YOUR ASSIGNMENT ▸
Only the lines holding "index" are wanted; find them in the listing and return each one.

RECORDS ▸

++++++++++

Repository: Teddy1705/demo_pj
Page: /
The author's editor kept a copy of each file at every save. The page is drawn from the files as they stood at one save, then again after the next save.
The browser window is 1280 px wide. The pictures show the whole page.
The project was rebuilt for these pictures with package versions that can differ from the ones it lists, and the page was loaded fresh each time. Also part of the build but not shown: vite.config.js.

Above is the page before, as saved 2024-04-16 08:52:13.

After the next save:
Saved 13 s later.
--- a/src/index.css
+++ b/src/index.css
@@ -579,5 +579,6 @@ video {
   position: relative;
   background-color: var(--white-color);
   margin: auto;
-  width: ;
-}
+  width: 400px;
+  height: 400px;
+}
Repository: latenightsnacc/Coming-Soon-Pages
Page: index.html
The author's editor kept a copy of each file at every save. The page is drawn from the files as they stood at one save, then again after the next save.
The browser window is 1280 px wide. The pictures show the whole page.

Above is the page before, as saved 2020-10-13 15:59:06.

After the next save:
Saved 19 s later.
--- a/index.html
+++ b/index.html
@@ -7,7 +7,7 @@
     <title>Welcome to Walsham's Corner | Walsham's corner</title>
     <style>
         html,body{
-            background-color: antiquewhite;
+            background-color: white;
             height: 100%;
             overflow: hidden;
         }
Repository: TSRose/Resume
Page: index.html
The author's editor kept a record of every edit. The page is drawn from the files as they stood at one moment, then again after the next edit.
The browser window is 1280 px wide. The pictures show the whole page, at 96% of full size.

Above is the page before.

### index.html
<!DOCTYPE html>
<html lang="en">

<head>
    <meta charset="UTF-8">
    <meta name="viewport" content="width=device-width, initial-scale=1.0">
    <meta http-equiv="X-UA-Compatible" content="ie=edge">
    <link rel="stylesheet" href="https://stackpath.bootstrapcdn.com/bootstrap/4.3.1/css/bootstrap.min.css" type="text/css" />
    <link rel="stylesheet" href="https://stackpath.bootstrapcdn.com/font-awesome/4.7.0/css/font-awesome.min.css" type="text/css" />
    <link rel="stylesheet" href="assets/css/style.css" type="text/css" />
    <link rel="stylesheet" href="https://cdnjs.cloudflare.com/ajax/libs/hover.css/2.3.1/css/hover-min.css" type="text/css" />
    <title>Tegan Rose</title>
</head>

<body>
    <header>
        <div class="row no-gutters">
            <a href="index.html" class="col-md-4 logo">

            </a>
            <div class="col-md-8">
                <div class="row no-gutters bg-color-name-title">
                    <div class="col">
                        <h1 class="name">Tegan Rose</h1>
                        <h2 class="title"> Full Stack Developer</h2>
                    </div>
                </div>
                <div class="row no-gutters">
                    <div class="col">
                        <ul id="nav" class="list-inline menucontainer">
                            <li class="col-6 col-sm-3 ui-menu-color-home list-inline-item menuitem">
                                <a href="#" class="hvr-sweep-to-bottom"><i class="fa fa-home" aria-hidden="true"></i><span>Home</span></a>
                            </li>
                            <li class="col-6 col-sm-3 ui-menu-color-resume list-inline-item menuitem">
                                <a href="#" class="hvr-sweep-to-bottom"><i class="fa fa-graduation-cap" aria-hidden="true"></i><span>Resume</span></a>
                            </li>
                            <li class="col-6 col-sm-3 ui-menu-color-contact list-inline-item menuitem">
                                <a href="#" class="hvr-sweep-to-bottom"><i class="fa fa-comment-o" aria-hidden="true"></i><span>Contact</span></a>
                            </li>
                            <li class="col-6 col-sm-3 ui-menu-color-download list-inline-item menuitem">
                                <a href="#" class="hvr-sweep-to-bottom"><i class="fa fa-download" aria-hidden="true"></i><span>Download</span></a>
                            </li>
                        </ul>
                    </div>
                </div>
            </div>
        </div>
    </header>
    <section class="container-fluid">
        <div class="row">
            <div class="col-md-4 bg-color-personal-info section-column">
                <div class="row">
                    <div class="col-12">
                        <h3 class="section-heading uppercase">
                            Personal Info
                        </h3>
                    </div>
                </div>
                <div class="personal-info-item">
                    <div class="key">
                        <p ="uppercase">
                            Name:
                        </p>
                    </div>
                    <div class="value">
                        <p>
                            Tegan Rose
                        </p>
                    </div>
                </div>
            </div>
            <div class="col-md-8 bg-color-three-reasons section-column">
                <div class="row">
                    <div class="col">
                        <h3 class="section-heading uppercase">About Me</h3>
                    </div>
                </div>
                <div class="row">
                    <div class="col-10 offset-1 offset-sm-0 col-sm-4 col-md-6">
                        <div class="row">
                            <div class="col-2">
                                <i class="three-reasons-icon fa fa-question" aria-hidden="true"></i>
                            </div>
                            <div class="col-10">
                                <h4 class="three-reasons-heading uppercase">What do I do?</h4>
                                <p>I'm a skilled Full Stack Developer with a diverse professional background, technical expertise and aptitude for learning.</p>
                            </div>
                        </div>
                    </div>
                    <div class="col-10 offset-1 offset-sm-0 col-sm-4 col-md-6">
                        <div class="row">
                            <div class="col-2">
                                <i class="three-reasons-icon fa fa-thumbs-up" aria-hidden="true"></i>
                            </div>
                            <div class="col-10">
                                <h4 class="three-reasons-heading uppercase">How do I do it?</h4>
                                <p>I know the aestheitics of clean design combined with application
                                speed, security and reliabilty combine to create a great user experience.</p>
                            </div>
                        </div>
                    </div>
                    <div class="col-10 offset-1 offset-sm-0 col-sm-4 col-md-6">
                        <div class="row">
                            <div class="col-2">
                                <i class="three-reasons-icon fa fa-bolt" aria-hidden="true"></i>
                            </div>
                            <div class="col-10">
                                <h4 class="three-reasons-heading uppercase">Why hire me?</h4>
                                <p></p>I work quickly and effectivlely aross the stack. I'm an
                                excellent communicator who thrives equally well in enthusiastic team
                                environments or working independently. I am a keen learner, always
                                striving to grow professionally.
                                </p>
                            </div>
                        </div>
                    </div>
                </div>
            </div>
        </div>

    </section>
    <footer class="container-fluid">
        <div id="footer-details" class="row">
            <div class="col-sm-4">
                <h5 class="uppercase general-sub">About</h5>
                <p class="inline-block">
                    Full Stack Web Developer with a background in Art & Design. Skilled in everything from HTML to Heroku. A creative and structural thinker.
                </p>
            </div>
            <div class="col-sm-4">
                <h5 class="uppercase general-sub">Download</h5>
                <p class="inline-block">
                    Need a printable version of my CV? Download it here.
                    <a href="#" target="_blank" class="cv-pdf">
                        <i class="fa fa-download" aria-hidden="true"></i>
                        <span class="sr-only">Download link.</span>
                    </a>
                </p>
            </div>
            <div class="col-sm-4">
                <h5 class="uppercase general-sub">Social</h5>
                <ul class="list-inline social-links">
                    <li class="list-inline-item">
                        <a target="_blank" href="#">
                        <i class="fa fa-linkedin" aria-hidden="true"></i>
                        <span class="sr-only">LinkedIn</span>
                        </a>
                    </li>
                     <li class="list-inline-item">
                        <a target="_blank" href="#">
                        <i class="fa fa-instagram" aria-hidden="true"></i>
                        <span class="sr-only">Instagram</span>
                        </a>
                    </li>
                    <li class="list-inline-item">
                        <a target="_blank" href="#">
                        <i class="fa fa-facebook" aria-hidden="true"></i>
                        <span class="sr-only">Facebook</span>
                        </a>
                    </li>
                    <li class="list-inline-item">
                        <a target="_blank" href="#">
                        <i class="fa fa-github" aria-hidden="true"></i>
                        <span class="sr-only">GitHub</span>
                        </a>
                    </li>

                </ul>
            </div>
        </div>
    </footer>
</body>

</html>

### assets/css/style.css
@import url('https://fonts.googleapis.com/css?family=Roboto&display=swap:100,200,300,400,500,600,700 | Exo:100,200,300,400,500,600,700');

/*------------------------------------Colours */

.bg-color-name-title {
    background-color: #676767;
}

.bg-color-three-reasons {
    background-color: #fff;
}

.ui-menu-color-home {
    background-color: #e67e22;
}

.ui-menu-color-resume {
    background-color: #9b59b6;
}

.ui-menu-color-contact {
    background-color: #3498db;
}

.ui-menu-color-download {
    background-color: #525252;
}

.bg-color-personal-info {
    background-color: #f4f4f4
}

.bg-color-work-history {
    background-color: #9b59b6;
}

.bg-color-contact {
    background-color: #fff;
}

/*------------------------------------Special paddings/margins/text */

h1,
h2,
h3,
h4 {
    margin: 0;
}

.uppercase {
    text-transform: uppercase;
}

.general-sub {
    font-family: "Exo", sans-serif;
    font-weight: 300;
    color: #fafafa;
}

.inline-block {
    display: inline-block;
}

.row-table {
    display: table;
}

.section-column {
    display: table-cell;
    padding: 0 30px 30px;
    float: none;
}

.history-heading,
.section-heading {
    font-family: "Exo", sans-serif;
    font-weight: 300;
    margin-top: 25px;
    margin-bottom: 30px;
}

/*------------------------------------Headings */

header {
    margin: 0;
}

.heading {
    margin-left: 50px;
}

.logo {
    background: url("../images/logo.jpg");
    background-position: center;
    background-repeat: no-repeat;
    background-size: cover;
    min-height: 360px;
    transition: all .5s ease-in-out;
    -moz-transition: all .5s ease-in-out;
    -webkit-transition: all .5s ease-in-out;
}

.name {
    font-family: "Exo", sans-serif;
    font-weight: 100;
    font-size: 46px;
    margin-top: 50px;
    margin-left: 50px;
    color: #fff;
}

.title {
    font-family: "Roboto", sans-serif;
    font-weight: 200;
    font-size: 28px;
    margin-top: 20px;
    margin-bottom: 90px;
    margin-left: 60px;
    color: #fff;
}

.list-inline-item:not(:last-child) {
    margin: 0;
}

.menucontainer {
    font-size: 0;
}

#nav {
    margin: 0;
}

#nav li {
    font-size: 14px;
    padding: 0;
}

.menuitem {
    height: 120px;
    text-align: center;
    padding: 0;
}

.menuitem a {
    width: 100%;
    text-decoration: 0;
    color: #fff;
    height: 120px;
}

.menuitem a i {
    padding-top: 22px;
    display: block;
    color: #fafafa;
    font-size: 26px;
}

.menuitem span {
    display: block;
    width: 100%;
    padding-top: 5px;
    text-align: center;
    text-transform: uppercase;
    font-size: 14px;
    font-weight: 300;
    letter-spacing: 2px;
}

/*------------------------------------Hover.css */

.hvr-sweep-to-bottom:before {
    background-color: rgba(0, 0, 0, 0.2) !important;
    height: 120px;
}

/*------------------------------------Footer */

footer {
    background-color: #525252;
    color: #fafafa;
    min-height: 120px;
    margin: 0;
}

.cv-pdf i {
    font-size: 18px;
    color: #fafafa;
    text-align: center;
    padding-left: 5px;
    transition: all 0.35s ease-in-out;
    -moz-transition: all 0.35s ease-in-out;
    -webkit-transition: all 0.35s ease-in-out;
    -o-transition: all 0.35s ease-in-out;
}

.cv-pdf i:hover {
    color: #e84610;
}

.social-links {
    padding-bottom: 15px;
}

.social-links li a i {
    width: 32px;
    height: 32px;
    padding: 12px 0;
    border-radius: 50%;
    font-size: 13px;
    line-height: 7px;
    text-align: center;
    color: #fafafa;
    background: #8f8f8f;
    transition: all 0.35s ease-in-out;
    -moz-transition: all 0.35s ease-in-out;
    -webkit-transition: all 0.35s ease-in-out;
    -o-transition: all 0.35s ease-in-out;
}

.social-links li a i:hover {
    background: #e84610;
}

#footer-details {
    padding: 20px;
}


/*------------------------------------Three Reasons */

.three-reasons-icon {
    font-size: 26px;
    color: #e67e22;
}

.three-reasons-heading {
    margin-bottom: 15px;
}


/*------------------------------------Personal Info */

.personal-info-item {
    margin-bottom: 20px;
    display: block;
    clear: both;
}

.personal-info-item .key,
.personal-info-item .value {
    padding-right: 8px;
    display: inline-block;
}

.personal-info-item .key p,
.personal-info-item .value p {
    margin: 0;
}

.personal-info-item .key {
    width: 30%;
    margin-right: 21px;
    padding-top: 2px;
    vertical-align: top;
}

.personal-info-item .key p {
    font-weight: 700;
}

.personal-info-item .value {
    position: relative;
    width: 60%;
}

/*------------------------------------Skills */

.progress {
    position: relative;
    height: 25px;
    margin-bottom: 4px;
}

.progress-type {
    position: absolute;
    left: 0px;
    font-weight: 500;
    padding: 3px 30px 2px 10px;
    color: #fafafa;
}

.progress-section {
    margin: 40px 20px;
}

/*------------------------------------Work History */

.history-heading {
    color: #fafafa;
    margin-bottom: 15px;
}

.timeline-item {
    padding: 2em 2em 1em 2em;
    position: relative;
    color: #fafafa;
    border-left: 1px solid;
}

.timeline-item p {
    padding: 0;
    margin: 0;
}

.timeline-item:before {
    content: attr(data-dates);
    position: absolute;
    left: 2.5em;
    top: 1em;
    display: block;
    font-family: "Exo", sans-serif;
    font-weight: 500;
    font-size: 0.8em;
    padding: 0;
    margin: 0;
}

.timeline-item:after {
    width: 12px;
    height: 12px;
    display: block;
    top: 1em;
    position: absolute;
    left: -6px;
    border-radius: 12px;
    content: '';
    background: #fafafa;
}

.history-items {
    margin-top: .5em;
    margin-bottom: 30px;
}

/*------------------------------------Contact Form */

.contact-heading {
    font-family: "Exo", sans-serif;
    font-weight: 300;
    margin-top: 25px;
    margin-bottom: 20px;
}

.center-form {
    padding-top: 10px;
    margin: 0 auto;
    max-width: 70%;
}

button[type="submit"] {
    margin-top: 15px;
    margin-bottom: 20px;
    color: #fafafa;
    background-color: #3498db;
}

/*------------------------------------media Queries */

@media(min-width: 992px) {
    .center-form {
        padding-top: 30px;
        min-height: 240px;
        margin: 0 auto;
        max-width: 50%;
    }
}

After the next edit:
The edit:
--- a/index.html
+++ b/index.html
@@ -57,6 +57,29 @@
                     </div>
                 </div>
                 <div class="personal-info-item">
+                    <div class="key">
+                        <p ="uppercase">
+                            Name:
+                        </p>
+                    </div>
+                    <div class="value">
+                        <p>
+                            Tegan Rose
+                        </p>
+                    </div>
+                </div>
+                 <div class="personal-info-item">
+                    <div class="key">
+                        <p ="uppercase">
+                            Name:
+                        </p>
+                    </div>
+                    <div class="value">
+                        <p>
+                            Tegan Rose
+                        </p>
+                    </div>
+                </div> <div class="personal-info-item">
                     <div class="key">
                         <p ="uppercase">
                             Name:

++++++++++

RESPONSE AREA ▸
--- a/src/index.css
+++ b/src/index.css
Page: index.html
--- a/index.html
+++ b/index.html
Page: index.html
### index.html
            <a href="index.html" class="col-md-4 logo">
--- a/index.html
+++ b/index.html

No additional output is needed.